Twenty-nine percent (11 incidents) of breaches involved hacking, malware, or ransomware. It’s important to note that even though this category accounted for fewer incidents than insider events, the seven incidents in this category for which we have numbers accounted for ninety-one percent of records breached for this month. The largest breach in August, involving 3,620,000 records, was due to hacking. Unlike June, when the vast majority of breached health records were due to hacks by one actor calling himself TheDarkOverlord, the hacking incidents reported in August did not appear to be linked to a single source.

Business Associate Breaches Pose Major Threat

Business associates (BA) or vendors were involved in at least 19 percent of breaches (8 incidents), but accounted for a disproportionate percentage of breached records. The five BA incidents for which we have data accounted for 47 percent of all breached records for the month. Incidents involving business associates included insider errors that resulted in exposure of PHI, as well as ransomware attacks and other hacks.

Types of incidents, August 2016 health data breaches. *Also includes ransomware and malware incidents; ^ Includes incidents reported in HHS breach tool where there was insufficient information to categorize the incident

Types of Entities Reporting

Thirty-seven incidents involved healthcare providers (86 percent of reported entities), followed by two incidents that were reported by health plans, and two incidents reported by a business associate or vendor. The remaining incidents involved a breach by a public school and a breach involving a telehealth platform both of which were reported by the media but not the provider.

Types of entities reporting, August 2016 health data breaches

Length of Time to Discover and Report a Breach

As we first noted in the July Breach Barometer, some incidents are not publicly disclosed for several years — in one July incident, six years passed before the breach was reported. For incidents for which we know the date of the breach, date of discovery, and date the breach was reported, it’s clear that some healthcare organizations are doing a great job of managing their patient data and acting promptly once a breach occurs. There were a number of incidents in which date of breach to date of discovery was less then 20 days.

Number of days between breach and discovery, August 2016

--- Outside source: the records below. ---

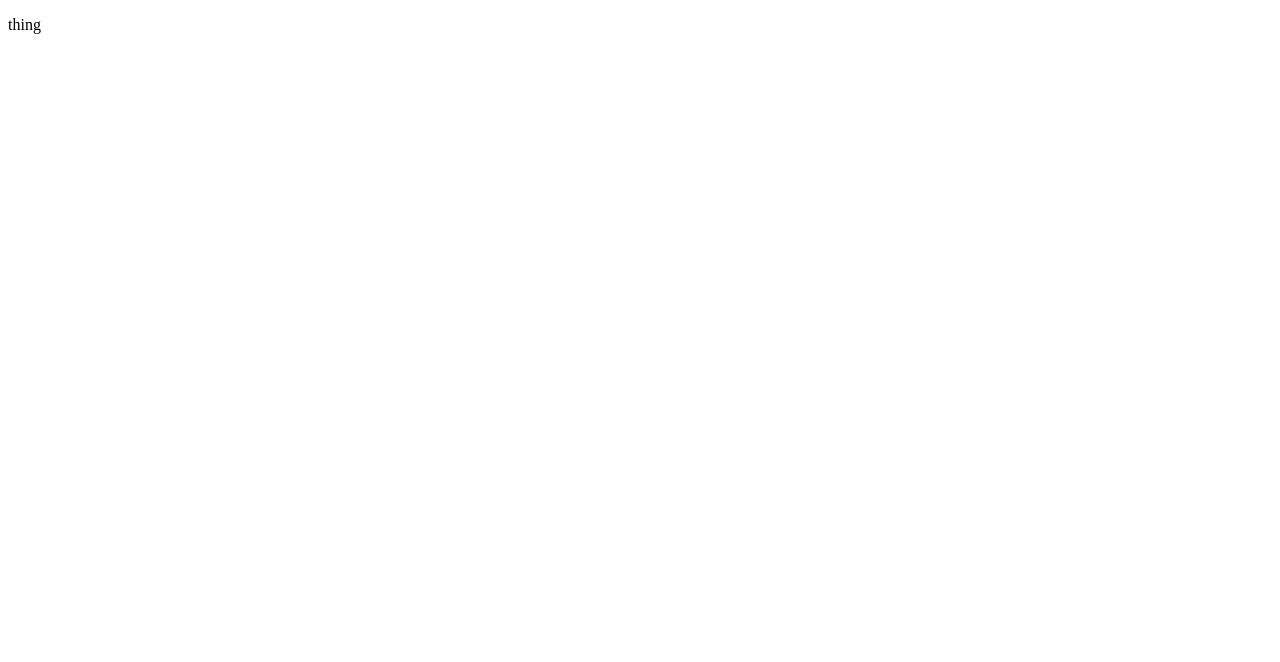
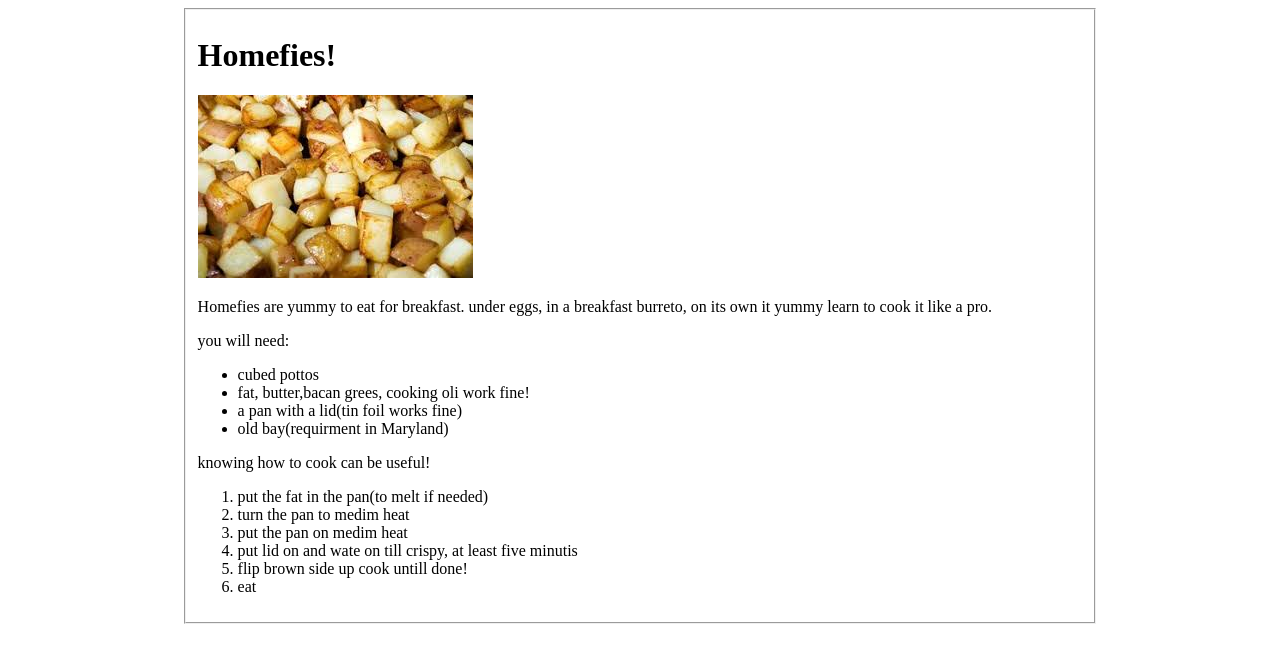
Before and after one commit to ComputerNerd234/odin-recipes, a plain HTML site: page homefrys.html in a window 1280 px wide. Drawn offline with Linux system fonts and the light colour scheme.

Commit message:
added the styles.css and content to the homefrys page

```diff
--- a/homefrys.html
+++ b/homefrys.html
@@ -1,11 +1,37 @@
 <!DOCTYPE html>
 <html lang="en">
 <head>
+    <link rel="stylesheet" href="styles.css">
     <meta charset="UTF-8">
     <meta name="viewport" content="width=device-width, initial-scale=1.0">
 
 </head>
 <body>
-    <p>thing</p>
+    <Fieldset>
+    <h1>Homefies!</h1>
+        <img src= "homefies.jpeg">
+        <p>Homefies are yummy to eat for breakfast. under eggs, in a breakfast burreto, on its own it yummy learn to cook
+            it like a pro.
+        </p>
+        <p>you will need:</p>
+        <ul>
+            <li>cubed pottos</li>
+            <li>fat, butter,bacan grees, cooking oli work fine!</li>
+            <li>a pan with a lid(tin foil works fine)</li>
+            <li>old bay(requirment in Maryland)</li>
+        </ul>
+        <p>knowing how to cook can be useful!</p>
+        <ol>
+            <li>put the fat in the pan(to melt if needed)</li>
+            <li> turn the pan to medim heat</li>
+            <li>put the pan on medim heat</li>
+            <li>put lid on and wate on till crispy, at least five minutis</li>
+            <li>flip brown side up cook untill done!</li>
+            <li>eat</li>
+
+        </ol>
+    </Fieldset>
+
+
 </body>
 </html>
```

While we don’t know how fast each breach was remediated once discovered, it can be hypothesized that the shorter the time interval, the quicker the response each entity was post breach. Entities may not have discovered on their own, but may also have been alerted to them by outside sources like the media. There were some incidents in which the date between the breach and it being reported was less than 14 days.

Number of days between breach and reporting, August 2016

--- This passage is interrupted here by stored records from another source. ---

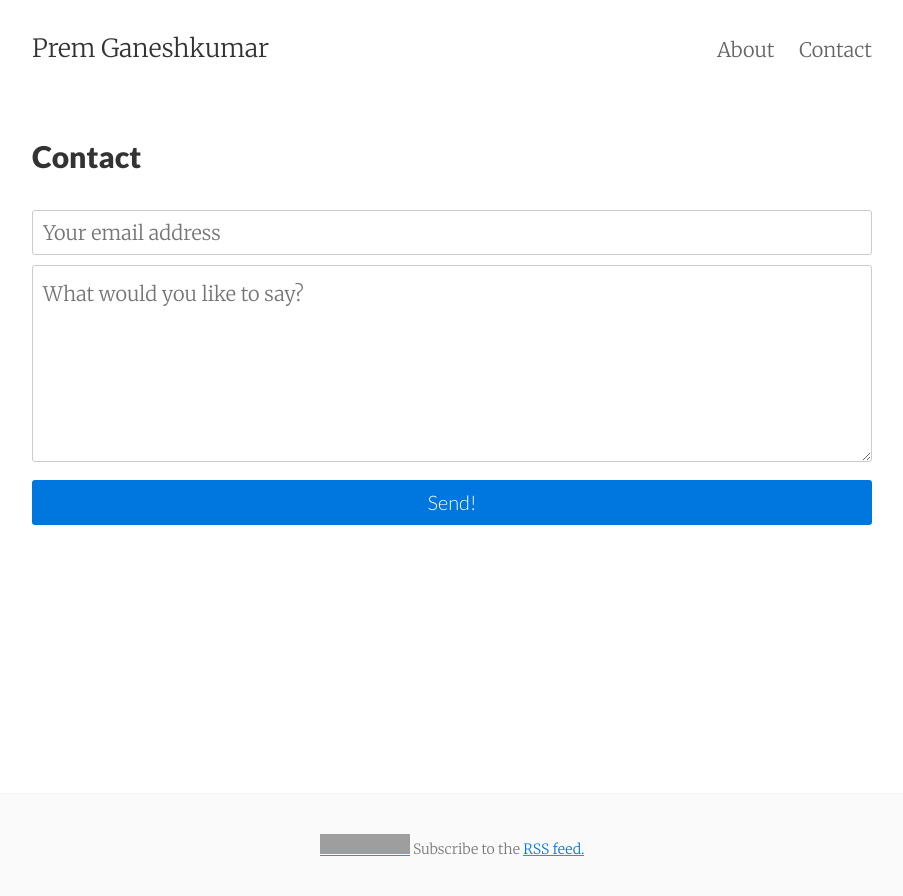
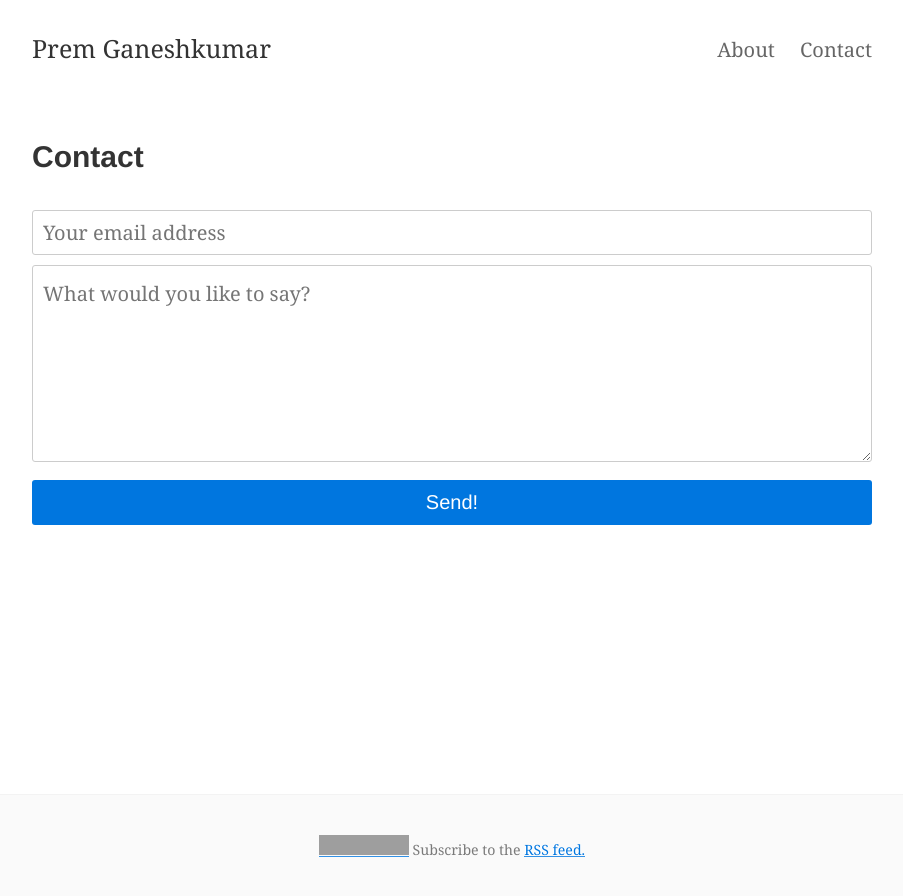
Before and after one commit to premgane/premgane.github.io, a Jekyll site: the page built from contact.html, in a window 1280 px wide. Shown: the top 896 px of the page, without its empty margins (188-1091 px from the left). Built offline with Jekyll 4.4.1, drawn with Linux system fonts in a browser that asks for light colours; grey boxes are pictures that could not be loaded.

Commit message:
Use standard typefaces

```diff
--- a/_sass/_variables.scss
+++ b/_sass/_variables.scss
@@ -1,9 +1,9 @@
 // Typography
 $base-font-size: 14px !default;
 $bold-font-weight: bold !default;
-$font-family: 'Merriweather', 'PT Serif', Georgia, 'Times New Roman', serif !default;
+$font-family: Georgia, 'Merriweather', 'PT Serif', 'Times New Roman', serif !default;
 $line-height: 1.5 !default;
-$heading-font-family: 'Lato', 'Helvetica Neue', Helvetica, sans-serif !default;
+$heading-font-family: 'Helvetica Neue', Helvetica, sans-serif !default;
 $heading-font-weight: 900 !default;
 $heading-line-height: 1.25 !default;
 $monospace-font-family: 'Source Code Pro', Consolas, monospace !default;
```
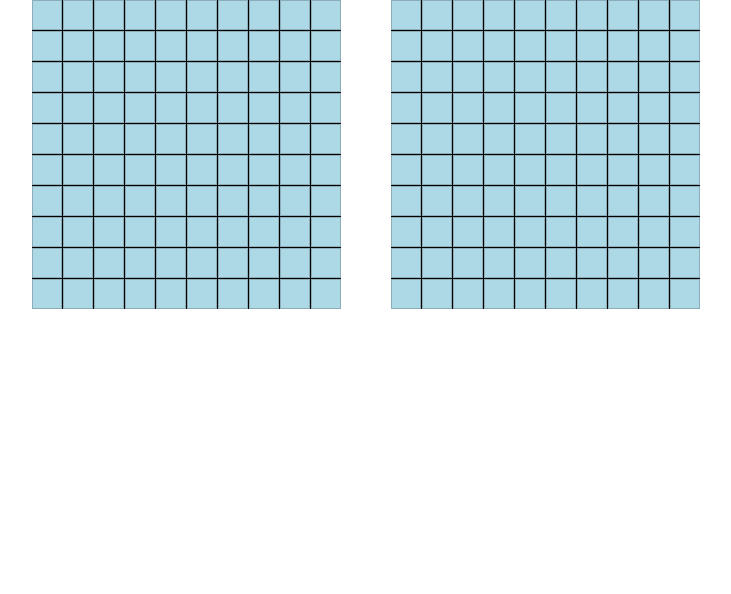
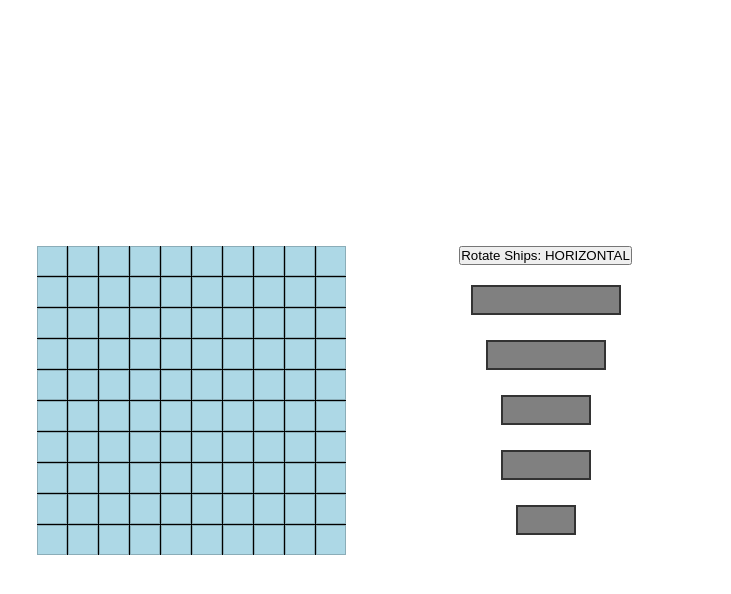
Before and after one commit to coolzacode/Battleship, a website built with webpack: page src/template.html in a window 1280 px wide. Shown: the whole page, without its empty margins (274-1005 px from the left). Built offline with nearby package versions, Linux system fonts and the light colour scheme.

Commit message:
feat: rotate ships in dom

```diff
--- a/src/dom.js
+++ b/src/dom.js
@@ -14,11 +14,7 @@ export function renderBoard(boardElement, gameboard) {
 
       if (grid[r][c] === 'hit') cell.classList.add('hit-cell');
       if (grid[r][c] === 'miss') cell.classList.add('miss-cell');
-      if (
-        boardElement.id === 'player-board' &&
-        typeof grid[r][c] === 'object' &&
-        grid[r][c] !== null
-      ) {
+      if (boardElement.id === 'player-board' && typeof grid[r][c] === 'object' && grid[r][c] !== null) {
         cell.classList.add('ship-cell');
       }
 
@@ -30,6 +26,21 @@ export function renderBoard(boardElement, gameboard) {
 
 export function setupUI() {
   const game = new Gamecontroller();
+
+  let currentOrientation = 'horizontal';
+
+  const rotateBtn = document.getElementById('rotate-btn');
+  const dockyard = document.getElementById('dockyard');
+  const ships = document.querySelectorAll('.ship');
+
+  rotateBtn.addEventListener('click', () => {
+    currentOrientation = currentOrientation === 'horizontal' ? 'vertical' : 'horizontal';
+    rotateBtn.textContent = `Rotate Ships: ${currentOrientation.toUpperCase()}`;
+    dockyard.classList.toggle('vertical-layout');
+    ships.forEach((ship) => {
+      ship.classList.toggle('vertical');
+    });
+  });
 
   const playerBoardEl = document.getElementById('player-board');
   const computerBoardEl = document.getElementById('computer-board');
@@ -49,9 +60,7 @@ export function setupUI() {
     renderBoard(computerBoardEl, game.computerPlayer.gameboard);
 
     if (game.winner) {
-      alert(
-        `${game.winner.type === 'real' ? 'You' : 'The Computer'} has won the game!`
-      );
+      alert(`${game.winner.type === 'real' ? 'You' : 'The Computer'} has won the game!`);
     }
   });
 }
--- a/src/gameboard.js
+++ b/src/gameboard.js
@@ -6,9 +6,7 @@ export default class Gameboard {
   }
 
   generateArray() {
-    return Array.from({ length: 10 }, () =>
-      Array.from({ length: 10 }, () => null)
-    );
+    return Array.from({ length: 10 }, () => Array.from({ length: 10 }, () => null));
   }
 
   placeShip(ship, coordinates, orientation) {
--- a/src/player.js
+++ b/src/player.js
@@ -39,11 +39,7 @@ export default class Player {
 
         const ship = new Ship(shipSize);
 
-        isShipPlaced = this.gameboard.placeShip(
-          ship,
-          [row, col],
-          shipDirection
-        );
+        isShipPlaced = this.gameboard.placeShip(ship, [row, col], shipDirection);
       }
     }
   }
--- a/src/style.css
+++ b/src/style.css
@@ -2,6 +2,17 @@
   margin: 0;
   padding: 0;
   box-sizing: border-box;
+}
+
+body {
+  height: 100vh;
+  display: flex;
+  justify-content: center;
+  align-items: center;
+}
+
+.hidden {
+  display: none !important;
 }
 
 .game-container {
@@ -35,3 +46,74 @@
 .miss-cell {
   background-color: gray;
 }
+
+.layout {
+  display: flex;
+  flex-direction: column;
+  align-items: center;
+  gap: 20px;
+}
+
+#dockyard {
+  display: flex;
+  flex-direction: column;
+  justify-content: center;
+  align-items: center;
+  gap: 10px;
+  width: 300px;
+}
+
+#dockyard.vertical-layout {
+  flex-direction: row;
+  align-items: flex-start;
+}
+
+.ship {
+  height: 30px;
+  background-color: gray;
+  border: 2px solid #333333;
+  cursor: grab;
+  margin-bottom: 15px;
+}
+
+#carrier {
+  width: 150px;
+}
+#battleship {
+  width: 120px;
+}
+#destroyer {
+  width: 90px;
+}
+#submarine {
+  width: 90px;
+}
+#patrol {
+  width: 60px;
+}
+
+.ship.vertical {
+  width: 30px !important;
+  margin-right: 15px;
+}
+
+#carrier.vertical {
+  height: 150px;
+}
+#battleship.vertical {
+  height: 120px;
+}
+#destroyer.vertical {
+  height: 90px;
+}
+#submarine.vertical {
+  height: 90px;
+}
+#patrol.vertical {
+  height: 60px;
+}
+
+.ship:active {
+  cursor: grabbing;
+  opacity: 0.6;
+}
--- a/src/template.html
+++ b/src/template.html
@@ -9,7 +9,17 @@
     <main>
       <div class="game-container">
         <div id="player-board" class="board"></div>
-        <div id="computer-board" class="board"></div>
+        <div id="layout-container" class="layout">
+          <button id="rotate-btn">Rotate Ships: HORIZONTAL</button>
+          <div id="dockyard">
+            <div id="carrier" data-length="5" class="ship" draggable="true"></div>
+            <div id="battleship" data-length="4" class="ship" draggable="true"></div>
+            <div id="destroyer" data-length="3" class="ship" draggable="true"></div>
+            <div id="submarine" data-length="3" class="ship" draggable="true"></div>
+            <div id="patrol" data-length="2" class="ship" draggable="true"></div>
+          </div>
+        </div>
+        <div id="computer-board" class="board hidden"></div>
       </div>
     </main>
   </body>
```
Also changed, not shown: webpack.config.js (+10 -10 lines), 1 other file.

Breach Incidents By State

Twenty states are included in the 42 total incidents, which is the highest number of monthly incidents so far this year. This year has seen a steady increase, with a few exceptions, of total number of incidents reported. California had six incidents this month, which is the most reports of any state.

Number of health data breaches by state, August 2016